- Recorded information:
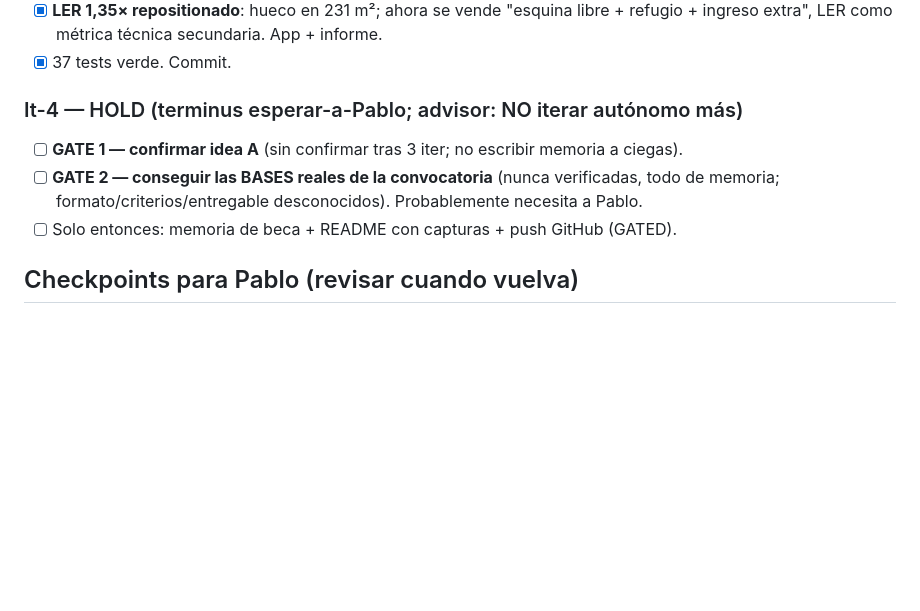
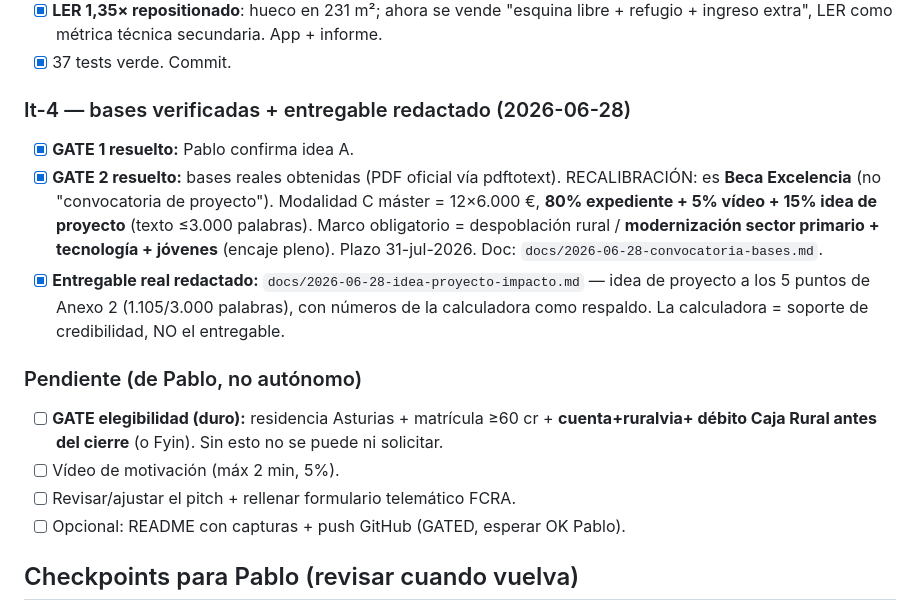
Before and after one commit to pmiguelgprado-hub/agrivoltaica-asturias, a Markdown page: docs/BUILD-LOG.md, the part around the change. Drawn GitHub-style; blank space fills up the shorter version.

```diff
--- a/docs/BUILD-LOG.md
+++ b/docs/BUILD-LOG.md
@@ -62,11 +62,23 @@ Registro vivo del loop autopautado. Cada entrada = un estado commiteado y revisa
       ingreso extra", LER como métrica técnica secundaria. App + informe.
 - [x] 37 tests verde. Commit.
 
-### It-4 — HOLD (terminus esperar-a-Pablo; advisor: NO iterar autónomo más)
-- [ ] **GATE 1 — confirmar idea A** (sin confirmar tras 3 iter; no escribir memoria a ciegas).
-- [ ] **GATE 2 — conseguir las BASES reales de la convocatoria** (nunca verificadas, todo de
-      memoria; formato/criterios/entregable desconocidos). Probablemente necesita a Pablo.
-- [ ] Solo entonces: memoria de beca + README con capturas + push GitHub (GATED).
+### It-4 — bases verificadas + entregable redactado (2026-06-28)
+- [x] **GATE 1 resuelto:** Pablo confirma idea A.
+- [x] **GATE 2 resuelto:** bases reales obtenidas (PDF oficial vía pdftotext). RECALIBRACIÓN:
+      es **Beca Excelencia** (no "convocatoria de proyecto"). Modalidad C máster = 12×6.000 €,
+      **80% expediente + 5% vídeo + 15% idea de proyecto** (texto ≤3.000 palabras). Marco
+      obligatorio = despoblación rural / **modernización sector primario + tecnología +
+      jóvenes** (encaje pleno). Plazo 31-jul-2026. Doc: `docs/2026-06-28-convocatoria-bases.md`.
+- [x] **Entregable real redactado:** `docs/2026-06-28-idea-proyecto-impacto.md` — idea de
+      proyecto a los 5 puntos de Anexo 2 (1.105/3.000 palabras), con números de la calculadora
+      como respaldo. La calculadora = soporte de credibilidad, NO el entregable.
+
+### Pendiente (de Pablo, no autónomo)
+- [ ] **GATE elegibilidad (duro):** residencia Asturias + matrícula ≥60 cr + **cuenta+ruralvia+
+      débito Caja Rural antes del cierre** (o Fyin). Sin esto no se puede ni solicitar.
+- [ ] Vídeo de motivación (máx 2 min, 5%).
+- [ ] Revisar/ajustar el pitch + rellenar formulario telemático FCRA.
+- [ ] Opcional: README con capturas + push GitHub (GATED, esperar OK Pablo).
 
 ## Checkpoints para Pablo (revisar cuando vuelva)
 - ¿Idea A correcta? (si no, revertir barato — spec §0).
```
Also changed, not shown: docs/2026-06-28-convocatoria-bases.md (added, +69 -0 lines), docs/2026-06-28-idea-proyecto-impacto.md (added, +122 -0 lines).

- What is needed: The required output is every line above that contains the string "Pablo".

- Response to this task:
-### It-4 — HOLD (terminus esperar-a-Pablo; advisor: NO iterar autónomo más)
-      memoria; formato/criterios/entregable desconocidos). Probablemente necesita a Pablo.
+- [x] **GATE 1 resuelto:** Pablo confirma idea A.
+### Pendiente (de Pablo, no autónomo)
+- [ ] Opcional: README con capturas + push GitHub (GATED, esperar OK Pablo).
 ## Checkpoints para Pablo (revisar cuando vuelva)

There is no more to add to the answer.